Thursday, July 30, 2009

Running for Mutton

It's been awhile since my last confession folks, but that's not my fault. For some reason the Chinese government feels that, among others, such as Facebook, are a threat to national security and therefore I haven't been able to share my adventure with you. I'm in the very liberal, and cosmopolitan, capital of Mongolia, Ulaan Bataar, where blogging is allowed. Mind you, so is urinating in public and eating blow-torched marmot (it was pretty good, actually).
We arrived in Mongolia about 10 days ago and immediately headed out for some back country-yert adventure. The landscape here is phenomenal. There are very few trails of any kind, but for miles and miles you can run through open fields, over grassy mountains, and into larch-filled forests. It really is the trail runners dream. On the first day of the journey I became quite sick and couldn't really run too long, but as any addicted runner would do, I ran anyway...short though. With lungs full of goo and a nose full of snot I pushed through a run\walk above a 400 year old monastery in the middle of nowhere. The views were outstanding and the meal of mutton and potatoes that followed was fantastic.
It was a couple a days of driving and rest before arriving at Lake Khovsgol, just south of the Russian border, where I got my next run. The rest of my group had gone horesback riding and I did what I love most. RAN.
From there we had our longest driving day, but to the most perfect running location I've ever seen. We dropped a tent in the middle of a wide open field without a soul in sight. As the sun set I plotted a route up a steep ridge line and across the top of three peaks, and then back down the next gully. At 7 o'clock I woke up and set off through the grass and up a rocky ridgeline. The field was so big I had no idea it would take me 15 minutes just to reach the base of the gulley. I pushed up the hill slowly and when I hit the peak the view into the next valley was spectacular. I sat for a bit and waited for Lara to catch up and we ran across the three peaks. It was exactly what I had pictured running in Mongolia to be. If you look closely in the picture to the right you can see my tiny black Salomon jersey cruising down from the crest of the hill top.

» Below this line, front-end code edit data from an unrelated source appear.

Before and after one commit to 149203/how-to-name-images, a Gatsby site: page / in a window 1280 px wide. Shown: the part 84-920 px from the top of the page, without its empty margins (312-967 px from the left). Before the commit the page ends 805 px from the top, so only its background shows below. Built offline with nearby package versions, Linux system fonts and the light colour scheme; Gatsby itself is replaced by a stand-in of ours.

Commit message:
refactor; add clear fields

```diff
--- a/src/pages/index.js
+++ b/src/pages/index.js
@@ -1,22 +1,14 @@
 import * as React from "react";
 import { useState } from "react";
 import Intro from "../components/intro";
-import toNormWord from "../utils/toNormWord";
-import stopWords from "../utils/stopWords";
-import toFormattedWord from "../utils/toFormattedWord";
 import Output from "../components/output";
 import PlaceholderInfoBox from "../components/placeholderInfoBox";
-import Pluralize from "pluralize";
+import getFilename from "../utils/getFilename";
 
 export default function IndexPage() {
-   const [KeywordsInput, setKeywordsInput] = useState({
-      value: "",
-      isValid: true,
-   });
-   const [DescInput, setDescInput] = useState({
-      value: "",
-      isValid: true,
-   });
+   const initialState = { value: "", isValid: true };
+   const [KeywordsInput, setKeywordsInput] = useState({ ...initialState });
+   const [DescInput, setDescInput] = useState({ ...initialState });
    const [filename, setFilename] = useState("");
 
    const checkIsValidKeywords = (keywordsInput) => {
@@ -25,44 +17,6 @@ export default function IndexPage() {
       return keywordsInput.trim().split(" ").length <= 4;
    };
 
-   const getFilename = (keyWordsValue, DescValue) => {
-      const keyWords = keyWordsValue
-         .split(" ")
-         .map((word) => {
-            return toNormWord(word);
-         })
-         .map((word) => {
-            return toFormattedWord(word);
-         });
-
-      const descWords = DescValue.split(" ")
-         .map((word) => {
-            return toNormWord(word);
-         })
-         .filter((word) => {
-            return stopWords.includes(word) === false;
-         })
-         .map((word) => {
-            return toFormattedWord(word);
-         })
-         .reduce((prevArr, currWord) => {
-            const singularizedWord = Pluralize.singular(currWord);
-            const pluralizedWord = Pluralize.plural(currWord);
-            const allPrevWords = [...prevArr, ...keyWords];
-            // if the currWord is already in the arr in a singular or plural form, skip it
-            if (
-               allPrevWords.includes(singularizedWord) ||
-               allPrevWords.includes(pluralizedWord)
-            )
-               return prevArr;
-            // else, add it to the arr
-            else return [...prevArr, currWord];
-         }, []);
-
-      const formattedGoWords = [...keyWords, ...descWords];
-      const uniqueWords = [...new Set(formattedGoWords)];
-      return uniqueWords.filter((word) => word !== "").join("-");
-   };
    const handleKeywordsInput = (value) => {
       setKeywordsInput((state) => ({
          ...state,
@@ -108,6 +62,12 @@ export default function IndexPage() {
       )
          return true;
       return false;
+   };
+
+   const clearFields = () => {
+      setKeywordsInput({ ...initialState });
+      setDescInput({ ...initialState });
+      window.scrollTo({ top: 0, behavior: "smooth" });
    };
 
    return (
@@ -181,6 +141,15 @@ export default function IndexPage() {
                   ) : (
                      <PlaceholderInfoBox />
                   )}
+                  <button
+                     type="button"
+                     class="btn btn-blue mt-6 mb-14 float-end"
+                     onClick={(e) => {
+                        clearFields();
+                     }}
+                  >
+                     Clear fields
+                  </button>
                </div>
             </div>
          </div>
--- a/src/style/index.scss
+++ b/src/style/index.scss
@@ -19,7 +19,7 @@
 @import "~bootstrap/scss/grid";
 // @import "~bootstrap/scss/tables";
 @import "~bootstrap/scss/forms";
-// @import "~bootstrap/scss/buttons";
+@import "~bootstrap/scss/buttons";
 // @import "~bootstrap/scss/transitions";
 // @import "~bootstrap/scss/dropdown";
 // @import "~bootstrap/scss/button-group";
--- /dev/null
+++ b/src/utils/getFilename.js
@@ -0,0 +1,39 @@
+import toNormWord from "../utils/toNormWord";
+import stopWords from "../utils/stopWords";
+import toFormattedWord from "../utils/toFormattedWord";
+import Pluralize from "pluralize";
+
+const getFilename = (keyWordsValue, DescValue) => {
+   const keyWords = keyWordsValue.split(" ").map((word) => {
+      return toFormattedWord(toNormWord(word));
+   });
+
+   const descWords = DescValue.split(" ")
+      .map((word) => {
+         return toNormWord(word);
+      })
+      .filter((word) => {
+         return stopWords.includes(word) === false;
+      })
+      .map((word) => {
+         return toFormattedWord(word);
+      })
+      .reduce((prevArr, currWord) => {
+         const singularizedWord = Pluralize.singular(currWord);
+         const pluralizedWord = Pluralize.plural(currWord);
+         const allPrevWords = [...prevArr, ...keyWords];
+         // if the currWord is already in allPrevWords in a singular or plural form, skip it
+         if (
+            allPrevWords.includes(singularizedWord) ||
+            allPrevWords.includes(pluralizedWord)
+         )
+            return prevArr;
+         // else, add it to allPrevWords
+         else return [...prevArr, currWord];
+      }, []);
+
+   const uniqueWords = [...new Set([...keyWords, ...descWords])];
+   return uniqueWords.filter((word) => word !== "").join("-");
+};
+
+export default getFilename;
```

We've just arrived back in Ulaan Bataar and I can guarantee you I won't be doing any running here. It's not really a runners city. There's no Seawall if you're wondering. It's mostly garbage, dirt, and pollution. Surrounded by mountains so maybe I'll do a day trip before leaving on Saturday.
I should be a touch out fo shape for my return, but I'm definitely planning to run the Whistler 5 peaks. Anyone else interested? Check it out: 5 peaks.


  1. Is a 'trailer runner' a mix between a runner and someone who watches Trailer Park Boys?

    Great stories and some great pics too. Don't come home, you're more interesting on the road Craik!


  2. That's hilarious that you pointed that out. I just corrected that and thought the exact same thing. Maybe it's a person who is trailer trash? You would love it here, G. It's heaven for runners. Enjoy the heat training. I guess you don't need that sauna anymore?